Probably the most technical forum around. It does not have to be coding related, or assembly code only. Just talk about how you can use the AY chip to do cool sounding things :)
Post Reply
User avatar
Game master
Posts: 819
Joined: Sat Jan 07, 2006 12:07 am
Location: Luton, UK

AY Crudentials: The Envelope Generator

Post by Twilighte »

The AY-8912 Sound chip that lurks within the depths of the Oric has a little used Envelope Generator.
An Envelope Generator controls the volume of a selected channel outside of processor intervention.
This means that once initiated, it will continue without any other action by the user/processor.
However their is only one Envelope generator inside the AY-8912 which therefore detracts the use of it.

The Envelope Generator occupies 3 registers inside the AY-8912 and 3 bits control which channel to take over volume control.
Therefore without alot of processor intervention, it is not possible to change the volume whilst the envelope generator is attached to a channel.

2 of the 3 registers is the period counter.

Note: This may be modified during the production of a volume sequence
The Period counter sets the delay between volume changes.

The last register is the Cycle register and controls what action to perform on the volume.
Whilst the Cycle register may appear as an 8 bit entity, only 4 bits are actually wired inside the AY-8912.
And since each bit represents a different attribute of the action taken, only a few values are really useful.
0 The volume starts at 15 and falls to 0
1 The volume starts at 0 and rises to 15 then resets to 0.
8 The volume starts at 15 and falls to 0 (Repeating)
10 The volume starts at 15 and falls to 0 then rises to 15 (Repeating)
11 The volume starts at 15 and falls to 0 then resets to 15.
13 The volume starts at 0 and rises to 15 and remains at 15.

One significant thing about the Envelope Generator is it's ability to repeat a volume sequence as in the Cycles 8 and 10.

When the period registers are set to high speed (The lower the period the higher the speed) this produces a waveform that is usable as a channel sound (Tone).
The Envelope generator is then capable of producing a limited number of notes as either a sawtooth or triangle waveform.
When attached to a channel. the channel may also produce its own squarewave note and if similar, can produce various different waveforms and effects for a single note.
If the Channel square wave is set to something wildly different, then distortion effects are possible where the envelope generator produces one pitch and the Channel produces another but both through the same output channel.

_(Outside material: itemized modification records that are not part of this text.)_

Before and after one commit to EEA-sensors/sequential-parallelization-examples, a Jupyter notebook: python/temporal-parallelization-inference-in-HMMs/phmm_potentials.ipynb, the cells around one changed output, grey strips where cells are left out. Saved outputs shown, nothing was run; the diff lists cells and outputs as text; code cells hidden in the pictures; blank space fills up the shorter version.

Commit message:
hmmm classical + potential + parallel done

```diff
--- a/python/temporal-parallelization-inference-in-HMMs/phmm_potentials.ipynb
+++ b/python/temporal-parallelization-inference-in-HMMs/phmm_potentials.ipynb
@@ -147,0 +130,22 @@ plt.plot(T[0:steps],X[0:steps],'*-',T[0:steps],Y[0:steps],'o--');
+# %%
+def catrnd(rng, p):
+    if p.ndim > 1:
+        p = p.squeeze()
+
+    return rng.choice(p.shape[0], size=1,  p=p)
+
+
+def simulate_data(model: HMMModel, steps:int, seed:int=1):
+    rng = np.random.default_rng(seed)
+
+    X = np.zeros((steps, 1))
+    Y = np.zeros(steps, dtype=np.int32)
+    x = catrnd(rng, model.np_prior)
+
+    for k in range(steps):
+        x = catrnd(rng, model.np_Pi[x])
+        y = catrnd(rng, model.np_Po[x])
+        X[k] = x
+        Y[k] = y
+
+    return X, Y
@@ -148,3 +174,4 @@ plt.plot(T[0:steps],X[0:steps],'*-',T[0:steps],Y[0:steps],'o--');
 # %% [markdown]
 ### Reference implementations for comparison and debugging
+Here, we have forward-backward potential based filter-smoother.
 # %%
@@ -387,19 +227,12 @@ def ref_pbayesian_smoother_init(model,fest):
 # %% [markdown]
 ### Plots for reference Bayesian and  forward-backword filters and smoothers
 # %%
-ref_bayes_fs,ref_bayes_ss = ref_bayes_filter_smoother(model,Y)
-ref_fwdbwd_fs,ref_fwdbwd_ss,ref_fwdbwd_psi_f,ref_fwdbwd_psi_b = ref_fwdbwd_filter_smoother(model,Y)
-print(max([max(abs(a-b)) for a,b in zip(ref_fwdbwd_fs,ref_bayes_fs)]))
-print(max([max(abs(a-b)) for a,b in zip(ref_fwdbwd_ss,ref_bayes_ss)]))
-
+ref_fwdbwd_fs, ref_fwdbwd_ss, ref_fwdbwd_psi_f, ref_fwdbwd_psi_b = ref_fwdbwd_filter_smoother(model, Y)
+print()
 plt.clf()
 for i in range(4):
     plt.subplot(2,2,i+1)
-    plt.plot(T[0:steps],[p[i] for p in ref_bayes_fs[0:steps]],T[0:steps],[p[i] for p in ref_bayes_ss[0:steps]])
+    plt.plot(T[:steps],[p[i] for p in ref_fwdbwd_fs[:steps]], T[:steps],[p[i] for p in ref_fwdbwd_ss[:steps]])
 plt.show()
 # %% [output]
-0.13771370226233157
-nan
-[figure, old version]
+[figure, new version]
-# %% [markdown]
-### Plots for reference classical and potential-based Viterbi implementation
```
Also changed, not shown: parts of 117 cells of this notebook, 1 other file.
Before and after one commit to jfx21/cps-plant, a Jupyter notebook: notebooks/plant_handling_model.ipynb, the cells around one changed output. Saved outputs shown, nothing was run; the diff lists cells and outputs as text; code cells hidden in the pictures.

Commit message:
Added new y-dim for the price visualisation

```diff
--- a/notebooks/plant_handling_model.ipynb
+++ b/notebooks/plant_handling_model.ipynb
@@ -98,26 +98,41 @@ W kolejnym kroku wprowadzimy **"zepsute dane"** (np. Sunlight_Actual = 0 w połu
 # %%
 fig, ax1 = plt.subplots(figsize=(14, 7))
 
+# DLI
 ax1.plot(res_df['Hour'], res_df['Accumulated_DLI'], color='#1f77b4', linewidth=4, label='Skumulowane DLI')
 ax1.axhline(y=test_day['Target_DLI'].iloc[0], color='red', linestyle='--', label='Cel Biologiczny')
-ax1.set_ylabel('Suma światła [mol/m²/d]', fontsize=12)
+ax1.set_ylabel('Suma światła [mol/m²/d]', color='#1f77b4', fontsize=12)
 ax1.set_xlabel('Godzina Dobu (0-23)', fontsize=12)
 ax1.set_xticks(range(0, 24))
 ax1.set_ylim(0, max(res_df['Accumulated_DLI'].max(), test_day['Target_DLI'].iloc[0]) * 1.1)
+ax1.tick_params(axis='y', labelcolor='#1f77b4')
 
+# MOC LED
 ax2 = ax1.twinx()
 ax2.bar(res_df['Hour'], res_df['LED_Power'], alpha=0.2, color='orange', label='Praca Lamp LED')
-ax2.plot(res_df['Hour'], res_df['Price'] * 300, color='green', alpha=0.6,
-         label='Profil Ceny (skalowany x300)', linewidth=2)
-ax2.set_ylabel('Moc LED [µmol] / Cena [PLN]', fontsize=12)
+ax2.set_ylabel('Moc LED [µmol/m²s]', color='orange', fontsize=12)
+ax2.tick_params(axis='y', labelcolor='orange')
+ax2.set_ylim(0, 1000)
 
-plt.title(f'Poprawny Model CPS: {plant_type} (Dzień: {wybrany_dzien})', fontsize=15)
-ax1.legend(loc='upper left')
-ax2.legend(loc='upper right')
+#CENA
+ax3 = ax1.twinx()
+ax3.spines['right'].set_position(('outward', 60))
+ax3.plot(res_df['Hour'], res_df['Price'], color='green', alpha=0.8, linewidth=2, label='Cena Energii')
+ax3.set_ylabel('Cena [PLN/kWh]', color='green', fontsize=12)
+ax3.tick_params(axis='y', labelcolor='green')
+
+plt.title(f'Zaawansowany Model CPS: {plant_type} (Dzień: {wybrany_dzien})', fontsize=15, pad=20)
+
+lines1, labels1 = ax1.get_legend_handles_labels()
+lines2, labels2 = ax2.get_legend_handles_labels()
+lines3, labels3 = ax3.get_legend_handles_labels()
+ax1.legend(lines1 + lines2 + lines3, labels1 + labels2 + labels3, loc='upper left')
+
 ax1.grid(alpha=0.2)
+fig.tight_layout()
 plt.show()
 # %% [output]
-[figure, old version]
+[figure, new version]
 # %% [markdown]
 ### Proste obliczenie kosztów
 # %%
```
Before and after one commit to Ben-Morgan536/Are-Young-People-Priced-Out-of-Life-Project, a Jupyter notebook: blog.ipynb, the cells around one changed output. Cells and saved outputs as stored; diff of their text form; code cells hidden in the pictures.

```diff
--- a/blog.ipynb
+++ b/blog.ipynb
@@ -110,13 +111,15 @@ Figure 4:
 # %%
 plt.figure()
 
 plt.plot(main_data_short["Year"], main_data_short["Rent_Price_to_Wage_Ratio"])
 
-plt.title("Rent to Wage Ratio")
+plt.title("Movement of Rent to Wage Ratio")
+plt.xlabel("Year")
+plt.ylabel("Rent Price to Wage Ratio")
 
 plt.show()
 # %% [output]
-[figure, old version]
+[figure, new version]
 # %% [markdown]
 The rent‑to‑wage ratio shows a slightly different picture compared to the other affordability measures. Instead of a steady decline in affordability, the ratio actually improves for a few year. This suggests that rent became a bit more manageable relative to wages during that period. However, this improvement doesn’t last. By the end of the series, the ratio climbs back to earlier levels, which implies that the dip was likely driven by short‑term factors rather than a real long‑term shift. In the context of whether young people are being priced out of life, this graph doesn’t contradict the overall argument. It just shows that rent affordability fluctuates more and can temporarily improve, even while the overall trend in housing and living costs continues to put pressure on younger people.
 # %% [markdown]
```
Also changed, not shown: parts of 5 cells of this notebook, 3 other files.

Note: every write (or read) to the Cycle register will reset the waveform

The possible notes differ for each waveform, whereby the Triangle waveform ( 10 ) will generate half as many recognisable notes as the Sawtooth ( 8 ) waveform.
As a single sequence of successive notes, the Triangle waveform can produce 15 notes (C-0 to D-1) whereas the Sawtooth can produce 27 (C-0 to D-2).
The odd Higher note is possible too.
Nevertheless both waveforms are able to produce notes within a single octave equivalent to the Normal Channels Octave 0 (ORIC MUSIC).

Post Reply